North America, Greenland, Cape Farwell Region, Tasermiut Fjord, Nalumasortoq, Prowed and Free; Ulamertorssuaq, Moby Dick, Speed Ascent

Publication Year: 2005.

Tasermiut Fjord, Nalumasortoq, Prowed and Free; Ulamertorssuaq, Moby Dick, speed ascent. On July 2 Nathan Martin and I started our 34-day expedition to the Tasermiut fiord in southern Greenland by climbing the dead-straight 2,500-foot route Non C’e Due Senza Tre (V 5.11+) on the right pillar of Nalumasortoq. We made it within 200 feet of the summit in a day before retreating in the dark.

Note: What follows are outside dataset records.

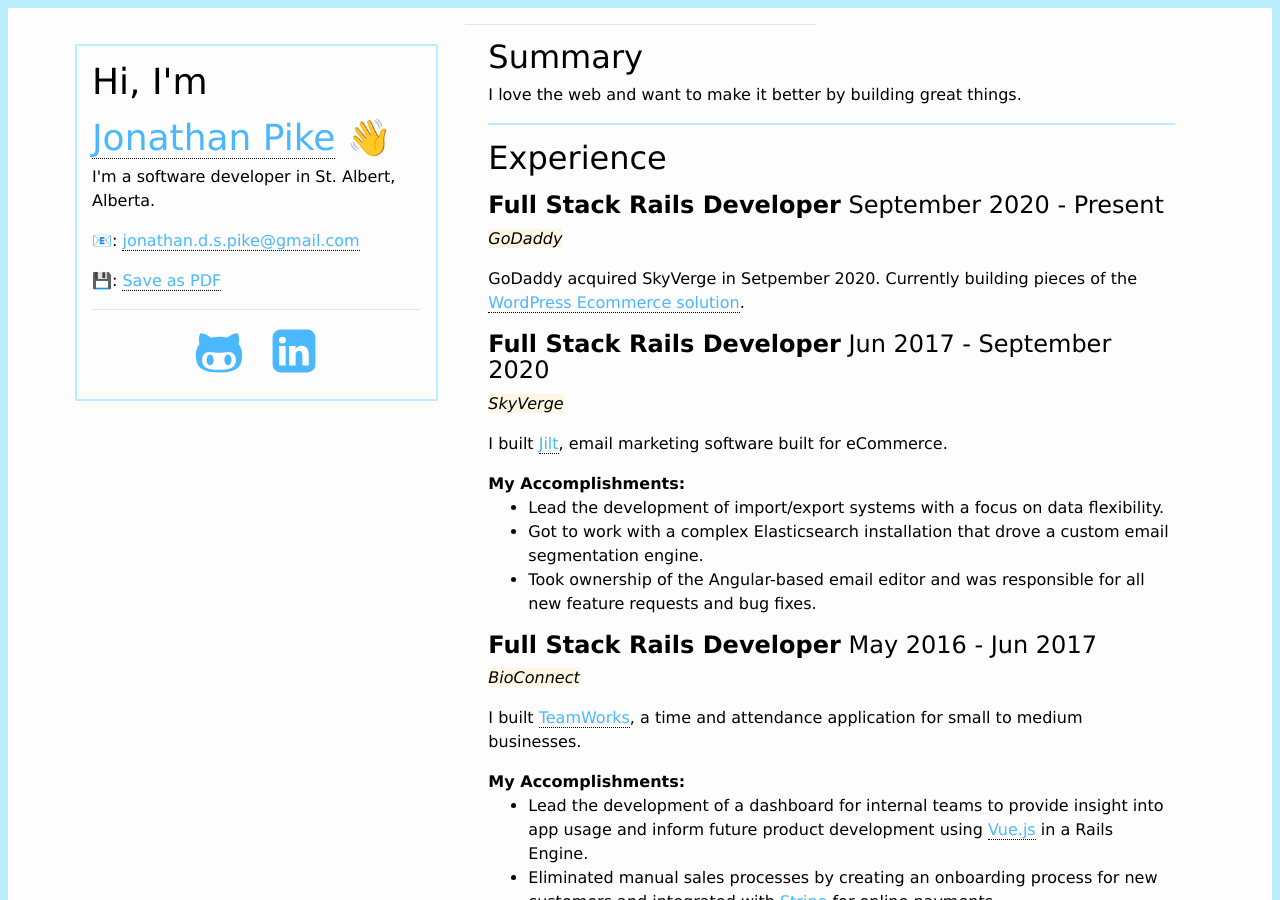
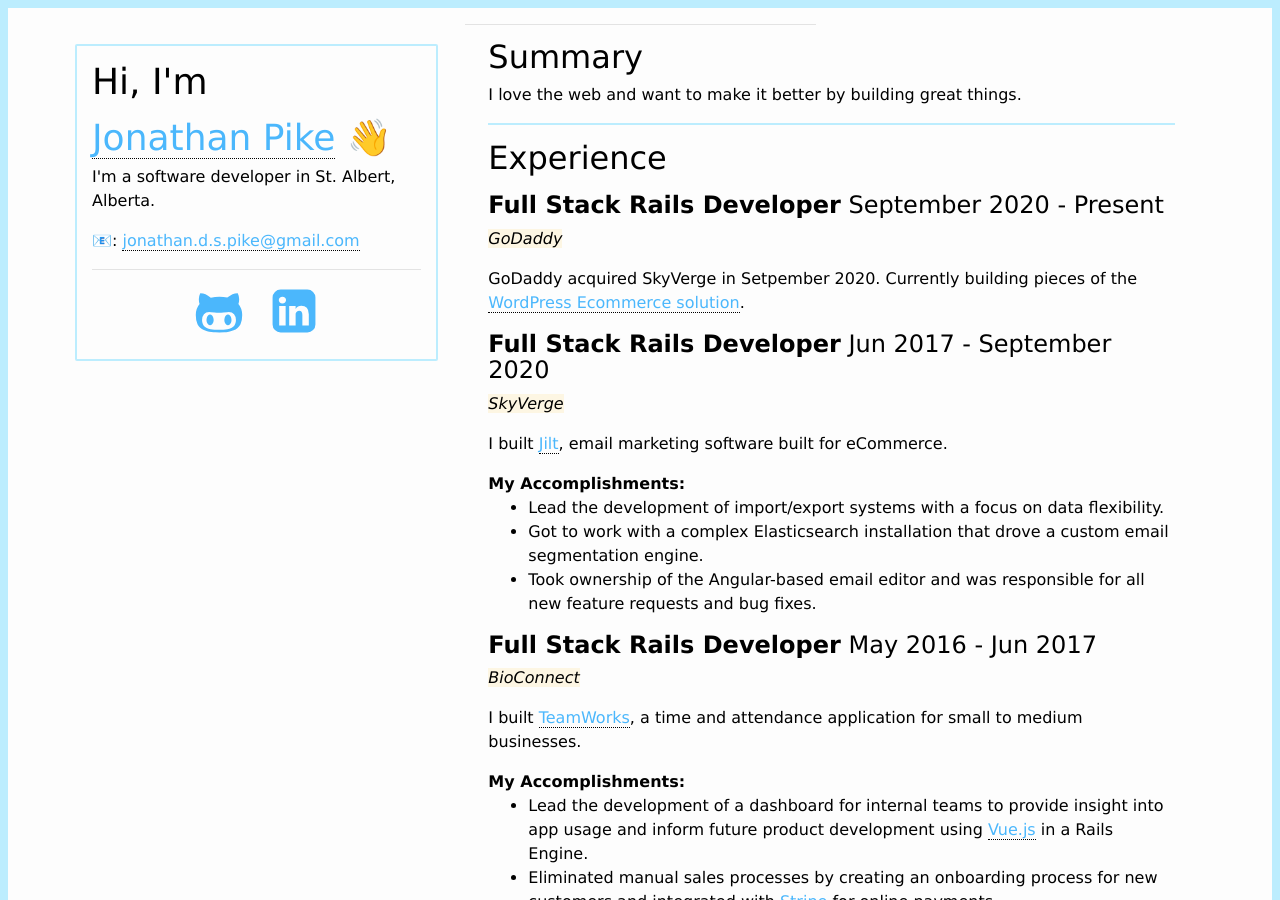
Before and after one commit to jonathanpike/jonathanpike.github.io, a Jekyll site: the page built from resume.md, in a window 1280 px wide and 900 px high. Built offline with Jekyll 4.4.1, drawn with Linux system fonts in a browser that asks for light colours.

Commit message:
Comment out the PDF link while I get that sorted out

```diff
--- a/_layouts/resume.html
+++ b/_layouts/resume.html
@@ -19,7 +19,7 @@
         <h1><a href="{{ site.baseurl }}/">Jonathan Pike</a> 👋</h1>
 				<p>I'm a software developer in St. Albert, Alberta.</p>
 				<p>📧: <a href="mailto:jonathan.d.s.pike@gmail.com">jonathan.d.s.pike@gmail.com</a></p>
-        <p>💾: <a href="https://github.com/jonathanpike/pike-resume/raw/master/resume.pdf">Save as PDF</a></p>
+        <!-- <p>💾: <a href="https://github.com/jonathanpike/pike-resume/raw/master/resume.pdf">Save as PDF</a></p> -->
 				<hr />
 				<div class="text-center">
 					<ul class="social">
```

It was awesome. The following day it started to rain and continued for the next 12 days. Kind-of-a-bummer. After three days of clear weather we started up the central pillar by following the first eight pitches to the 2003 highpoint that Nathan reached with Tim O’Neil on a previous expedition. From here we followed excellent hand-to-finger cracks that would lead to the summit; however, three difficult pitches required cleaning, forcing us to hang on gear and forfeiting the free ascent on that attempt. We reached the summit at sunset and rappelled the route confident that another attempt would lead to a successful free ascent. Then it rained for 16 days straight. What a buzz-kill that was.

Eventually the skies and our heads cleared and on August 2 we completed our stunning 2,000-foot route, Prowed and Free (V+ 5.12+), all-free-in-a-day without using fixed ropes or jumars; a first for this area. The dead-vertical route is stacked with hard crack climbing including five pitches of 5.12 in a row starting at pitch 8 with two of them racking in at 5.12+. It was amazing that everything came together at the last minute on such a gem. It was hard to pioneer this route in this style, and we hope future ascents will follow suit. Someone’s gotta onsight this thing!

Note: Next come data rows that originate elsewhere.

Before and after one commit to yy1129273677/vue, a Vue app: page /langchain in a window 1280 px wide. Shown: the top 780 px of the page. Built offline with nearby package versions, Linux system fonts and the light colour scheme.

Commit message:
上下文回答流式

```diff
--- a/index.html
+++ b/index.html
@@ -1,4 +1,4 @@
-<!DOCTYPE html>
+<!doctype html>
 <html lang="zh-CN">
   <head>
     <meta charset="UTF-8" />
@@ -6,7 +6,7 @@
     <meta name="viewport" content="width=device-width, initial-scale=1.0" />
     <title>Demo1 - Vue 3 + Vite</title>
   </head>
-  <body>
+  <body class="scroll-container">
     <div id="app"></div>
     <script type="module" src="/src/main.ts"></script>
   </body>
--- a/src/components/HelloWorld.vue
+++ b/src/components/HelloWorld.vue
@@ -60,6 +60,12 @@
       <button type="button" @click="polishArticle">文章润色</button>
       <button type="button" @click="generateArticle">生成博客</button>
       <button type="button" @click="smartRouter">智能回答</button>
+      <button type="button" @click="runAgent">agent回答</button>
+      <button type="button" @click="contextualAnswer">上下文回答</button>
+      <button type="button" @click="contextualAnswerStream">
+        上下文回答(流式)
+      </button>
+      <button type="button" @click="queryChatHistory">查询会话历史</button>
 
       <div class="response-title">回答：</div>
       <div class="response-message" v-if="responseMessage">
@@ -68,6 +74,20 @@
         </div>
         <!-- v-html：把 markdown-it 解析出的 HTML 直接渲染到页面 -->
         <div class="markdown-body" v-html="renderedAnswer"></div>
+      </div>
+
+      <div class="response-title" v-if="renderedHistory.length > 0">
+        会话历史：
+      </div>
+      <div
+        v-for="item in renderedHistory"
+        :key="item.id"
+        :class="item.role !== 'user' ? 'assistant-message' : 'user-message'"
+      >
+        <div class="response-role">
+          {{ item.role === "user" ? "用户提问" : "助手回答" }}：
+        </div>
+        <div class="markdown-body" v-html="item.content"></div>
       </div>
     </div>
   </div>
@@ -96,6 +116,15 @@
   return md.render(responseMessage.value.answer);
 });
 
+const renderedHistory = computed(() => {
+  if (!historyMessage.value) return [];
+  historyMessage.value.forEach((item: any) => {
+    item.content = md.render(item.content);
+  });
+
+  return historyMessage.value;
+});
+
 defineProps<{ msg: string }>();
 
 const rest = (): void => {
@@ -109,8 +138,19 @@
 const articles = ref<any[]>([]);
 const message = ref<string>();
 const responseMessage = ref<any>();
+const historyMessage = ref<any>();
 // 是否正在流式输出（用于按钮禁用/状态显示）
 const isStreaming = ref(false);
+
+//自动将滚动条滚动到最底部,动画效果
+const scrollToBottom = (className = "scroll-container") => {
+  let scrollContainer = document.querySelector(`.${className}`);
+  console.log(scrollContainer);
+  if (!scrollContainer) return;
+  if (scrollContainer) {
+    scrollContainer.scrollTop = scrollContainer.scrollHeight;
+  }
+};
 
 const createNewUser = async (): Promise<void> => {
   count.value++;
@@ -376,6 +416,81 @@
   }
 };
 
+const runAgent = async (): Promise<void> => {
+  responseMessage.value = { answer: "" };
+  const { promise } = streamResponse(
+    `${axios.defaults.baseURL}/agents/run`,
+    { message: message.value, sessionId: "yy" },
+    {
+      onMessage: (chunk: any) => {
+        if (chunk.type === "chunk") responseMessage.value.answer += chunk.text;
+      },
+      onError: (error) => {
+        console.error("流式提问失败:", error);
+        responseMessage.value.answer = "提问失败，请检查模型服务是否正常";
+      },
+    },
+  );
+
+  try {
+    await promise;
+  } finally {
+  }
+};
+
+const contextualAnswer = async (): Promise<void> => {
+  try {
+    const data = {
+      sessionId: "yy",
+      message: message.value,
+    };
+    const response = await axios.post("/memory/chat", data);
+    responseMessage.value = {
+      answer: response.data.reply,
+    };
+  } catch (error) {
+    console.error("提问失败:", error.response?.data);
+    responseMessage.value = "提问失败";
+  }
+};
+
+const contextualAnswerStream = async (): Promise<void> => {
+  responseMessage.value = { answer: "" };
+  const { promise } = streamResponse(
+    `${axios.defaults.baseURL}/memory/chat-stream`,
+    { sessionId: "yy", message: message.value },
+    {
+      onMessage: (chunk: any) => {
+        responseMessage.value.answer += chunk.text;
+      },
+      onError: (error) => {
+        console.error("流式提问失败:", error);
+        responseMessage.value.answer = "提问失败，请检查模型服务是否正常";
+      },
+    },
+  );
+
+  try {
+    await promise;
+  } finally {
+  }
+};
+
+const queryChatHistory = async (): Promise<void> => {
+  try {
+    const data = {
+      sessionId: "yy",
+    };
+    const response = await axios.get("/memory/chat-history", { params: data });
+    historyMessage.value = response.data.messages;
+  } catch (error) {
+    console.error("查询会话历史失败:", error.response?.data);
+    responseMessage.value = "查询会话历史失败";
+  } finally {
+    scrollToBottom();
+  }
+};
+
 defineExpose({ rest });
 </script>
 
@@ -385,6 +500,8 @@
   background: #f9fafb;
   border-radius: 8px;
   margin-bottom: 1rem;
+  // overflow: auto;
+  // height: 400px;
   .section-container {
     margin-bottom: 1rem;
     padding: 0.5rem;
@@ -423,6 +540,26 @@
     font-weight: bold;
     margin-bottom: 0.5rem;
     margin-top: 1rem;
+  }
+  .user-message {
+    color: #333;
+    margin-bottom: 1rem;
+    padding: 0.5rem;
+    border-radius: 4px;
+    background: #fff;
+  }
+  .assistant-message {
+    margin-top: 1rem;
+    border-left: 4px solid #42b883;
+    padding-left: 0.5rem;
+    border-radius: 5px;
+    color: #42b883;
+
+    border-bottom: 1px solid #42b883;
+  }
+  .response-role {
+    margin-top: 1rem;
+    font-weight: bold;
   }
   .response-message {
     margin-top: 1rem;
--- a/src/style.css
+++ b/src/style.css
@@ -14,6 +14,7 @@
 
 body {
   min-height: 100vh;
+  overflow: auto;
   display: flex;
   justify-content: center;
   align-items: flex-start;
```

Totally stoked and high, with one day left before pickup, we set out on August 4 and climbed the classic route Moby Dick (VI 5.13-), on the 3,000-foot Ulamertorssuaq. We managed to race up the climb in 11 hours and 56 minutes, free climbing most of the route. The potential for more free routes in the area, 5.14 and beyond, is practically unlimited and is highly recommended. The granite is reminiscent of Tuolumne characterized by superb and endless cracks, knobby faces and surreal environment making for remarkable conditions. In 6 weeks we climbed only 4 days, but those were four of the best days ever!

Jared Ogden, AAC